(Change detection data)
++++
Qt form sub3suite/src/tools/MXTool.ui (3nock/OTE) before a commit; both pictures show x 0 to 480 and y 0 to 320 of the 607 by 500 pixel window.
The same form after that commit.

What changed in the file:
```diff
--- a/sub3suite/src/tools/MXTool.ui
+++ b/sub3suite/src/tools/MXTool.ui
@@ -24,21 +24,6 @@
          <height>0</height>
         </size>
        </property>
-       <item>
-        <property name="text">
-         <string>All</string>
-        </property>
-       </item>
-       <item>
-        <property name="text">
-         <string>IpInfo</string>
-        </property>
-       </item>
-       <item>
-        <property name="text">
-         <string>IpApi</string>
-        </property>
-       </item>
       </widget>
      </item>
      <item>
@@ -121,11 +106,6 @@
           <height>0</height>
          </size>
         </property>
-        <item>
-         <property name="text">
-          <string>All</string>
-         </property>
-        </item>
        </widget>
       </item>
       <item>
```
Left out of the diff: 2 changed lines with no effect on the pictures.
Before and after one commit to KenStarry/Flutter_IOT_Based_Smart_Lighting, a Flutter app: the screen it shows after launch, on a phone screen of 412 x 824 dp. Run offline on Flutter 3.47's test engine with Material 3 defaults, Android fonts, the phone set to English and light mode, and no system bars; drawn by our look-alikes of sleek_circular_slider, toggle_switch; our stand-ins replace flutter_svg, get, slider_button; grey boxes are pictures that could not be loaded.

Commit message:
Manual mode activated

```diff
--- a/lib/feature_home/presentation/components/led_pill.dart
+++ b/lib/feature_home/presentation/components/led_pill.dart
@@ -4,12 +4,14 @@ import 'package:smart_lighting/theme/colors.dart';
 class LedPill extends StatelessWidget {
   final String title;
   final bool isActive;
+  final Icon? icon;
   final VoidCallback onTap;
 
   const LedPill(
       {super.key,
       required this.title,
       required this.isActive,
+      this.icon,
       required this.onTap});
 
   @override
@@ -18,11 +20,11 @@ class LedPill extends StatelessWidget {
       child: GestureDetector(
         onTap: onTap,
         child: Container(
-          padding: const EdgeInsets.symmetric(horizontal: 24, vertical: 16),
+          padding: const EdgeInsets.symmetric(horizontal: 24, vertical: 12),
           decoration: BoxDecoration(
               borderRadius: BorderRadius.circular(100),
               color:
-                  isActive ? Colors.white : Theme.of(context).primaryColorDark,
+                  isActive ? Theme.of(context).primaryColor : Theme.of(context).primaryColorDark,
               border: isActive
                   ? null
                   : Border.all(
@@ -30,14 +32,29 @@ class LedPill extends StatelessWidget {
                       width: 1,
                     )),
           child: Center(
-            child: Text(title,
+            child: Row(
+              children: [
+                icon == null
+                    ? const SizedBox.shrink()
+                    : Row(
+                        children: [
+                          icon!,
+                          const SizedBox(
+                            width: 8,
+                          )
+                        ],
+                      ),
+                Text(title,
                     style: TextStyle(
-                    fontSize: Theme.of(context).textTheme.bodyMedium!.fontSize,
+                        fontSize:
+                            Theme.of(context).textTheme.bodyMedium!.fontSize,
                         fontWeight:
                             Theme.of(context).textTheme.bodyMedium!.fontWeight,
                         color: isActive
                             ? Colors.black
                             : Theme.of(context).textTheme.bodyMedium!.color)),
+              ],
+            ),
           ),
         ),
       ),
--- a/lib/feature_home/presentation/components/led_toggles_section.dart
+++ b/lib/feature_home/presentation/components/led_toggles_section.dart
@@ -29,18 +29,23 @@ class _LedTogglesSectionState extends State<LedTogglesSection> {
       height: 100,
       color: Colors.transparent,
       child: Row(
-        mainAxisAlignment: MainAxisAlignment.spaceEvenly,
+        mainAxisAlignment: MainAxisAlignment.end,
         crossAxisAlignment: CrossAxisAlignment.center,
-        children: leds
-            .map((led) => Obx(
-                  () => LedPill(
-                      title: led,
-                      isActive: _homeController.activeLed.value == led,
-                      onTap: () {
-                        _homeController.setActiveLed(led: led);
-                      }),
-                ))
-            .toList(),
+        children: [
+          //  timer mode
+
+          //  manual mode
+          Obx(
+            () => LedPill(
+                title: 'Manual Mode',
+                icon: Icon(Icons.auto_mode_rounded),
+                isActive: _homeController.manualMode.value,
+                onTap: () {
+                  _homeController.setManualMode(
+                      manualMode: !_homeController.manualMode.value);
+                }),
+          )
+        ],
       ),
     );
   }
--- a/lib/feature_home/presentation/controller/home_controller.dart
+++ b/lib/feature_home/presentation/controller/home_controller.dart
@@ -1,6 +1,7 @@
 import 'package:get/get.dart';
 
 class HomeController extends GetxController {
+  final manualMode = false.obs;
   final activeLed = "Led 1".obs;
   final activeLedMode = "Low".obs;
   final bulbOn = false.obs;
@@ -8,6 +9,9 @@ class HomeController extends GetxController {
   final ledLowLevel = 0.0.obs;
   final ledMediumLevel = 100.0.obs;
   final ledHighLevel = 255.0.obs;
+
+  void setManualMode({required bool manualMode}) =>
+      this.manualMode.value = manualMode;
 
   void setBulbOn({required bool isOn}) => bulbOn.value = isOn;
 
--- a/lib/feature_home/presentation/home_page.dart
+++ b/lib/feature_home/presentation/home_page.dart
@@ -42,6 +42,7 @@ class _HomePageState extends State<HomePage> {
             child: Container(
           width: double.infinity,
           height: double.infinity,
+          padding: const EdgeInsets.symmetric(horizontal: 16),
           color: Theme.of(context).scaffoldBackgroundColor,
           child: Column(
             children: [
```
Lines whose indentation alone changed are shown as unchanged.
++++
§ **TASK TO COMPLETE**
When a line in the records above holds "presentation", that line is to be reported.

§ **SOLUTION**
--- a/lib/feature_home/presentation/components/led_pill.dart
+++ b/lib/feature_home/presentation/components/led_pill.dart
--- a/lib/feature_home/presentation/components/led_toggles_section.dart
+++ b/lib/feature_home/presentation/components/led_toggles_section.dart
--- a/lib/feature_home/presentation/controller/home_controller.dart
+++ b/lib/feature_home/presentation/controller/home_controller.dart
--- a/lib/feature_home/presentation/home_page.dart
+++ b/lib/feature_home/presentation/home_page.dart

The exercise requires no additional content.